DATASET RECORDS Start Marker

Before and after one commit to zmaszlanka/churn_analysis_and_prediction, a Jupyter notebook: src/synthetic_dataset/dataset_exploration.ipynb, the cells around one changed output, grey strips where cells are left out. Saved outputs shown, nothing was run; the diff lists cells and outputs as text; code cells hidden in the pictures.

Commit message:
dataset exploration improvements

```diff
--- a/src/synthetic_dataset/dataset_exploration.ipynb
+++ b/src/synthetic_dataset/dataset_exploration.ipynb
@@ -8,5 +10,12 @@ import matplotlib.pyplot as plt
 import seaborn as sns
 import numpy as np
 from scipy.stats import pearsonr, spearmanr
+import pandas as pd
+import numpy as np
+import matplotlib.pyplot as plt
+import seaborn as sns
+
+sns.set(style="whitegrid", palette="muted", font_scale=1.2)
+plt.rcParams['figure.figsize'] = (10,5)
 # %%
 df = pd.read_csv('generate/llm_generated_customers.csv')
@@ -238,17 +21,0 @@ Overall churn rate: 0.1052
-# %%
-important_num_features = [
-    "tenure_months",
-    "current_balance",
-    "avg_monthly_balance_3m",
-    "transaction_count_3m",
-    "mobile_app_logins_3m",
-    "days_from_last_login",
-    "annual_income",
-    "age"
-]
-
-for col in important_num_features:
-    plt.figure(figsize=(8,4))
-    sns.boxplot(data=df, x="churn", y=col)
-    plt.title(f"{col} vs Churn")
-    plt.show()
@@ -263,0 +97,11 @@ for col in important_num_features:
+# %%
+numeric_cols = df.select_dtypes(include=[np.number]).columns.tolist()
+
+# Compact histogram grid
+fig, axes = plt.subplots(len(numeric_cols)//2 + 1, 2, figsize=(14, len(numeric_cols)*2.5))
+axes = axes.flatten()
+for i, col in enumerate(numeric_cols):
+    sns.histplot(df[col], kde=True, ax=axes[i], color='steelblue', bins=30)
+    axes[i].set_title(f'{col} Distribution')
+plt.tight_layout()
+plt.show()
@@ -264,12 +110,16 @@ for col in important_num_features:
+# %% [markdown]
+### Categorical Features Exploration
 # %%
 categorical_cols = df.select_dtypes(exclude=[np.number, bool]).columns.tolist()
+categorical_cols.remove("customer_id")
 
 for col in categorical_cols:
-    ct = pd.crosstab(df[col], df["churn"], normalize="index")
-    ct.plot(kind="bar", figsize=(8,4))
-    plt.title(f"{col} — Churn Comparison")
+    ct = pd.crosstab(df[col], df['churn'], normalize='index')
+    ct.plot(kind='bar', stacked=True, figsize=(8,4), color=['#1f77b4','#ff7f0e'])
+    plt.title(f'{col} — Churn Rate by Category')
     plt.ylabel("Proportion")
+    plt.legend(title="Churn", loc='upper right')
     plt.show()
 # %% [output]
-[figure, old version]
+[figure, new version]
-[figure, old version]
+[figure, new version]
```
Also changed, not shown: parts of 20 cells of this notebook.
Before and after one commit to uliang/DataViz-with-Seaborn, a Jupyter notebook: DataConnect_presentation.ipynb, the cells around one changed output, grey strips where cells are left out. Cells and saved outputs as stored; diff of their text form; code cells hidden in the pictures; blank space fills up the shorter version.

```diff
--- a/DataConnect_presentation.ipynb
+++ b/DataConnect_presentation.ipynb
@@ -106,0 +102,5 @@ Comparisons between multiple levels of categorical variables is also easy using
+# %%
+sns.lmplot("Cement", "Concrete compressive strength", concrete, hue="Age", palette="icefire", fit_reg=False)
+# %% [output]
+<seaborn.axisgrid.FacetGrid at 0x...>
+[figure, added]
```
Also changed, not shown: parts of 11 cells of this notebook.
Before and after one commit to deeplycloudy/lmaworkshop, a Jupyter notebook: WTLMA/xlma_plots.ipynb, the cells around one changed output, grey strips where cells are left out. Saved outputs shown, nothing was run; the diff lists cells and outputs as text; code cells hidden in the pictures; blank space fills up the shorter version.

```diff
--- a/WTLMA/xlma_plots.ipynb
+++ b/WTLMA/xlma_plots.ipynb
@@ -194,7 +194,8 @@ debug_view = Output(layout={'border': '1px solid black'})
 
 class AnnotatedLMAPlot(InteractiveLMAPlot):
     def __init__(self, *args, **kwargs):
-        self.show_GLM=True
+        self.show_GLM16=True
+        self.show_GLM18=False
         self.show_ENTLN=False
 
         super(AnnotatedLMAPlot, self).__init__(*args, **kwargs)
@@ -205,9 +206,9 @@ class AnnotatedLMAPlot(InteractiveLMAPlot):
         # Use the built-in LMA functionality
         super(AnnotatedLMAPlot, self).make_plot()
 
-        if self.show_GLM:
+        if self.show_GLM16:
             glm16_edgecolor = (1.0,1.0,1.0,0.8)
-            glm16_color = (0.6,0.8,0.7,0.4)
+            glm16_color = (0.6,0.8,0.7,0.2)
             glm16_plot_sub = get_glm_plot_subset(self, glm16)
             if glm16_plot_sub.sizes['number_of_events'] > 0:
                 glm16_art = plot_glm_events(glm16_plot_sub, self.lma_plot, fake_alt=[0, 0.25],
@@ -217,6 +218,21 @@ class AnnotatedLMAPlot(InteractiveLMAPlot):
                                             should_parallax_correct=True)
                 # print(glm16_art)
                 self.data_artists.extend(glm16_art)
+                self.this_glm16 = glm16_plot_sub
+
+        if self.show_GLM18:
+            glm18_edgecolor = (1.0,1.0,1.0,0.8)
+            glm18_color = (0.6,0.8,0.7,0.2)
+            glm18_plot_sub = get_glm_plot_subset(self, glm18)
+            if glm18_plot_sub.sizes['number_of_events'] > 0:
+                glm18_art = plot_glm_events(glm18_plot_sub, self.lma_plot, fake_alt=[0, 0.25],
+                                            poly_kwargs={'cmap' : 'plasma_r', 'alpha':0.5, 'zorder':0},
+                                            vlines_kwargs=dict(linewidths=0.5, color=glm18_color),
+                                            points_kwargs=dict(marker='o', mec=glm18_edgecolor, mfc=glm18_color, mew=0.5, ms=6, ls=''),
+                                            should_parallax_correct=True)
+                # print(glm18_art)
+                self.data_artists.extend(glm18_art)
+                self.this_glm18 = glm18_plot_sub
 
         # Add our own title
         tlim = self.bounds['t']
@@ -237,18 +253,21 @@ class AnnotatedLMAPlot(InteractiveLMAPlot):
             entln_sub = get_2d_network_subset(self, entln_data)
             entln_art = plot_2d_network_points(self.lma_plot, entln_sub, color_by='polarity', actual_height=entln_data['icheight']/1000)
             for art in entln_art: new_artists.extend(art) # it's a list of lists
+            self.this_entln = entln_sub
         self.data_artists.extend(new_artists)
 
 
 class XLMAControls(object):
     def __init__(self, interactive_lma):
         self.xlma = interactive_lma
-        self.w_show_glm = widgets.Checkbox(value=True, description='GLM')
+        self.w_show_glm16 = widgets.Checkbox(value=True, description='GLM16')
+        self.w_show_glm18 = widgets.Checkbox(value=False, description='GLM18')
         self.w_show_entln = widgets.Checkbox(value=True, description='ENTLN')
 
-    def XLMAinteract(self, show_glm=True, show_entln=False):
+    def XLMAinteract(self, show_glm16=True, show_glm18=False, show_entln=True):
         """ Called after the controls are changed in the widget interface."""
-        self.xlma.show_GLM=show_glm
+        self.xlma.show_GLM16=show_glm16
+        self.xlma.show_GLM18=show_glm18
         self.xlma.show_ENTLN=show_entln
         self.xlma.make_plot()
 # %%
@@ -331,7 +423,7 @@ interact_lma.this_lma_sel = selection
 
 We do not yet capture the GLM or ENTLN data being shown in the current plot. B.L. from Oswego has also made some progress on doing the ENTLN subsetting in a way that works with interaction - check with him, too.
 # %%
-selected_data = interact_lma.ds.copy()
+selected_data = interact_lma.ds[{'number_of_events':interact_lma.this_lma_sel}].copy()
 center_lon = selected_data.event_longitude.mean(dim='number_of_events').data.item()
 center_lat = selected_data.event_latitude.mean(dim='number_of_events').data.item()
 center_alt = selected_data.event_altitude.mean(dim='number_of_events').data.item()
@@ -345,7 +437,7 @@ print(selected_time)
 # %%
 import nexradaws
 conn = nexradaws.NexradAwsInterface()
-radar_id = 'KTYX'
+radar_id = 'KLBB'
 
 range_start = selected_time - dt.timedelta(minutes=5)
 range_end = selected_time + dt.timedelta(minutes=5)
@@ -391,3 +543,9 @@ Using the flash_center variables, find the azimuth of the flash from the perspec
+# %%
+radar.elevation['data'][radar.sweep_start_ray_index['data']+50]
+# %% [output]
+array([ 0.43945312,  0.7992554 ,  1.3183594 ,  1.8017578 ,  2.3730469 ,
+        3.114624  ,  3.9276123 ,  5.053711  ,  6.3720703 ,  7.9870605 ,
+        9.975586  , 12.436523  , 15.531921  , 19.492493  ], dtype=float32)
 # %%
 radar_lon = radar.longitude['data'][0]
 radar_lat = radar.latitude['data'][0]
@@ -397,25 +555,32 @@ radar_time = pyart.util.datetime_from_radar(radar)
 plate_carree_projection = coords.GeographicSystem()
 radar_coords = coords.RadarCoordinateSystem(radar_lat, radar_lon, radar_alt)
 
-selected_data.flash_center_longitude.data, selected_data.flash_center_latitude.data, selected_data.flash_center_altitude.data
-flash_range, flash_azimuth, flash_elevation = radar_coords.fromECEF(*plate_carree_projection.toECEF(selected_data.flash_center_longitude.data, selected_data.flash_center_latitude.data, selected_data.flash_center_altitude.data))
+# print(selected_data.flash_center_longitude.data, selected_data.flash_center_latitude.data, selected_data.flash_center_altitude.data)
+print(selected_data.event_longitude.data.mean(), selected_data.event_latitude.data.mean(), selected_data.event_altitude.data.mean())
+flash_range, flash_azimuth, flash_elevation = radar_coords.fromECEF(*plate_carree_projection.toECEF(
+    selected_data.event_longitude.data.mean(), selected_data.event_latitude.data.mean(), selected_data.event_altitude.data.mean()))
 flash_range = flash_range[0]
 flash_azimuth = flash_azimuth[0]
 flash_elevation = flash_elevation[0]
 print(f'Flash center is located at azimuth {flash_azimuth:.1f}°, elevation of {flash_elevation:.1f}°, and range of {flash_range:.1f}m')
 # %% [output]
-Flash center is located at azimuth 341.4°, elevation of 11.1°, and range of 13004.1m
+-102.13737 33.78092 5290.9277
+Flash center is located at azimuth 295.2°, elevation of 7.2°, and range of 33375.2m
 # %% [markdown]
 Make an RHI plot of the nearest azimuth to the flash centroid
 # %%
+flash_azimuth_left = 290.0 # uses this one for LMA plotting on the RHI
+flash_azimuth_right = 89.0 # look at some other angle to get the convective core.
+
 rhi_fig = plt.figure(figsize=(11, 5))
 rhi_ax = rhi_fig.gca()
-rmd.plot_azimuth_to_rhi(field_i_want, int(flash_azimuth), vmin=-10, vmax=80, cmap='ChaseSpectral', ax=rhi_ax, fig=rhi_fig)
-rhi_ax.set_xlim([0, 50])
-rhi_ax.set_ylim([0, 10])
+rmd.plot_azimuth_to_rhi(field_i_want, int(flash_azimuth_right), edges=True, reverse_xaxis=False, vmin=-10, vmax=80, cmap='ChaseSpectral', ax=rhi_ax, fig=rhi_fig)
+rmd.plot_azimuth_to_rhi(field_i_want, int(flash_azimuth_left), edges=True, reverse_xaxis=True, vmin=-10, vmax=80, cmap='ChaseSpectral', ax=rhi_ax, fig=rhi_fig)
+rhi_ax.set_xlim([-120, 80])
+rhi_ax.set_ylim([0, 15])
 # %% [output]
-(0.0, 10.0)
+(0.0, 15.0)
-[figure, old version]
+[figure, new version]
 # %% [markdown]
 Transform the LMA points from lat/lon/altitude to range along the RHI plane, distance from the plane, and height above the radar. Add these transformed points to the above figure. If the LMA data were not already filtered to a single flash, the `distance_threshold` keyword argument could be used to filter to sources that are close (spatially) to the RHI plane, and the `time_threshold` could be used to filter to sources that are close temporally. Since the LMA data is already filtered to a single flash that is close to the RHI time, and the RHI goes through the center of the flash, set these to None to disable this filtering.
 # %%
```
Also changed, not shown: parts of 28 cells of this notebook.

DATASET RECORDS End Marker

Search the data for "class". Copy every matching line.

**EXPECTED OUTPUT**
 class AnnotatedLMAPlot(InteractiveLMAPlot):
@@ -205,9 +206,9 @@ class AnnotatedLMAPlot(InteractiveLMAPlot):
@@ -217,6 +218,21 @@ class AnnotatedLMAPlot(InteractiveLMAPlot):
@@ -237,18 +253,21 @@ class AnnotatedLMAPlot(InteractiveLMAPlot):
 class XLMAControls(object):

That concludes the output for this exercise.